A study that was carried out during the 8th Annual Lion Rudy Hoeve Health & Wellness Fair in March 2016 by the Diabetes Foundation of St. Maarten tested 403 persons on glucose levels, hypertension, cholesterol and body mass index (BMI). Of the 403 persons, 128 were male of which 23 were diabetics and 275 were females of which 48 were diabetics.
The results of the testing revealed 61.9 per cent of the rest group known diabetics is not well regulated; 69.6 percent of the test group of male known diabetics and 43.7 per cent of the female test group of known diabetics has hypertension.
73.2 per cent of the group of diabetics has an unhealthy BMI; 21.6 per cent of the supposed non-diabetic group is, according to the readings, are possible diabetic; 61 percent of the test group male supposed non-diabetics and 57.1 per cent of females has hypertension; 73.2 per cent supposed non-diabetics an unhealthy BMI; 25.1 percent has no health insurance; 61 percent non-diabetic males and 63 per cent of females exercise at least once a week; 70 percent of diabetic males and 73 per cent of diabetic females exercise at least once a week; and 32.4 percent of diabetics and 26.4 percent of non-diabetics have a too high cholesterol level.
The overall general problems for known diabetics are hypertension, unhealthy BMI, hidden probable diabetics, lack of health insurance and high cholesterol levels.
The Pan American Health Organization (PAHO)/World Health Organization (WHO) stresses the need for support policies that promote healthy eating, physical activity and maintaining a healthy body weight to prevent type 2 diabetes.
Obesity and diabetes are affecting the people of the Americas at high and increasing rates. According to PAHO, national surveys demonstrates that obesity is increasing in prevalence among all age groups; seven to 12 of children under five years old and one-fifth of adolescents are obese, while rates of overweight and obesity among adults approach 60 percent.
The global rate of diabetes has nearly quadrupled since 1980, with some 422 million adults living with diabetes as of 2014.
Obesity is a major modifiable risk factor for diabetes.
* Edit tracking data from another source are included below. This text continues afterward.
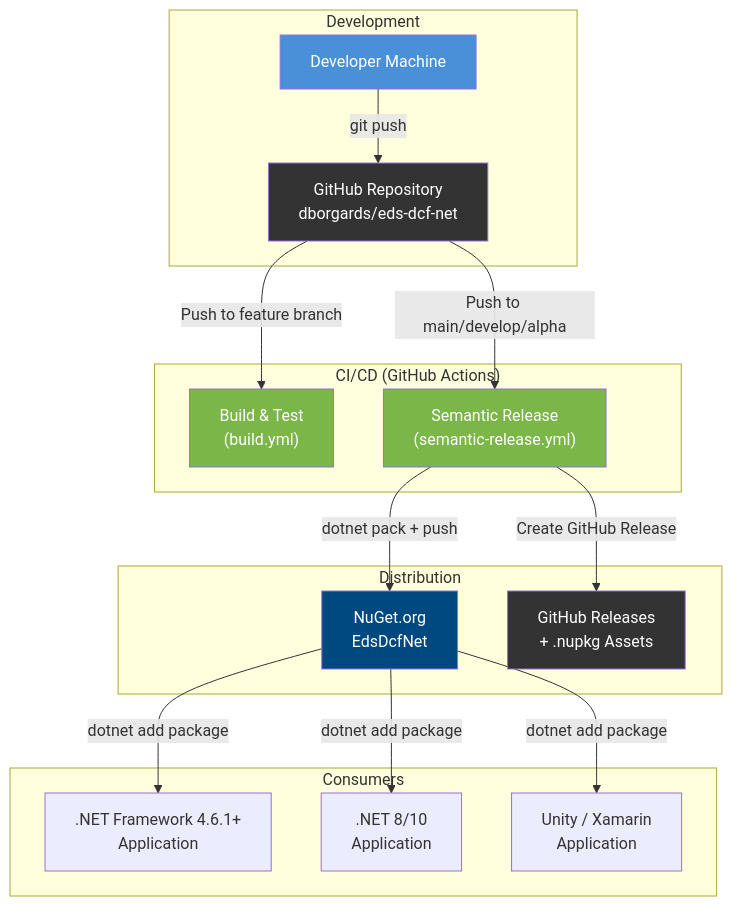
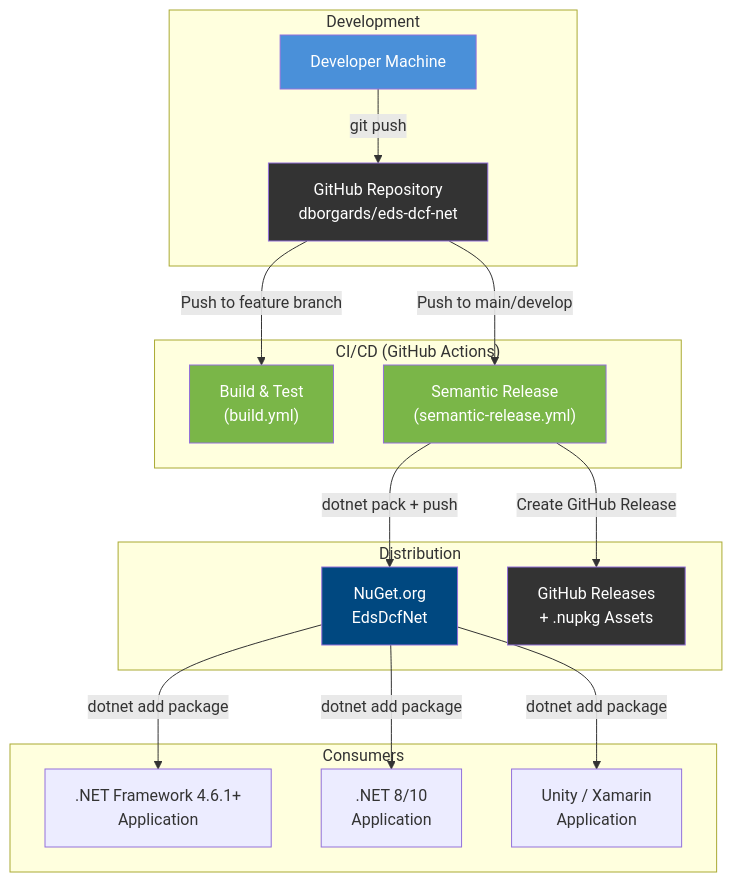
The first of 2 diagrams in docs/architecture/07-deployment-view.md (dborgards/eds-dcf-net), drawn with Mermaid before and after one commit. The commit also changed other lines of this file and 27 other files, not shown here.

````diff
--- a/docs/architecture/07-deployment-view.md
+++ b/docs/architecture/07-deployment-view.md
@@ -7,39 +7,39 @@
 ```mermaid
 graph TB
     subgraph Development ["Development"]
         Dev["Developer Machine"]
         GH["GitHub Repository<br/>dborgards/eds-dcf-net"]
     end
 
     subgraph CI ["CI/CD (GitHub Actions)"]
         Build["Build & Test<br/>(build.yml)"]
         Release["Semantic Release<br/>(semantic-release.yml)"]
     end
 
     subgraph Distribution ["Distribution"]
         NuGet["NuGet.org<br/>EdsDcfNet"]
         GHR["GitHub Releases<br/>+ .nupkg Assets"]
     end
 
     subgraph Consumers ["Consumers"]
         App1[".NET Framework 4.6.1+<br/>Application"]
         App2[".NET 8/10<br/>Application"]
         App3["Unity / Xamarin<br/>Application"]
     end
 
     Dev -->|git push| GH
     GH -->|Push to feature branch| Build
-    GH -->|Push to main/develop/alpha| Release
+    GH -->|Push to main/develop| Release
     Release -->|dotnet pack + push| NuGet
     Release -->|Create GitHub Release| GHR
     NuGet -->|dotnet add package| App1
     NuGet -->|dotnet add package| App2
     NuGet -->|dotnet add package| App3
 
     style Dev fill:#4A90D9,color:#fff
     style GH fill:#333,color:#fff
     style Build fill:#7AB648,color:#fff
     style Release fill:#7AB648,color:#fff
     style NuGet fill:#004880,color:#fff
     style GHR fill:#333,color:#fff
 ```
````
The estimated number of people with diabetes in the Americas is expected to increase by 45 percent from 62.8 million in 2010 to 91.1 million by 2030.
Diabetes and obesity are no longer ‘diseases of affluence,’ and disproportionately affect the poor and the less educated of the Region.
The obesity epidemic, which is linked to the rise in diabetes, is largely driven by the twin trends of changing dietary patterns and decreasing physical activity.
Most countries in the Americas are experiencing a shift in dietary patterns toward increased consumption of energy-dense foods, rich in saturated fat, sugars, and salt.
This pattern, coupled with the fact that 30 to 60% of the population does not meet minimum recommended levels of physical activity (e.g., 30 minutes walking per day) contribute in large part to the high rates of overweight persons and obesity in the Region.
Adults are considered overweight if they have a BMI between 25 kg/m2 and 29.9 Kg/m2 and considered obese if their BMI is above 30 Kg/m2.
Research has demonstrated a strong and consistent link between obesity and diabetes; increases in BMI are associated with increased risk for diabetes and abdominal obesity has emerged as a strong predictor of diabetes.
Environmental changes are the major contributors to the aforementioned changes in diet and physical activity patterns.
CPS is urging the populace to take note of the aforementioned information and strive to take increment steps towards a healthy lifestyle exercise regularly, eat healthy, minimize your salt and sugar intake, drink water, rest, consult your general practitioner and monitor the physical and biological changes.
For more information about diabetes and obesity, consult your general practitioner or contact the Diabetes Foundation of St. Maarten.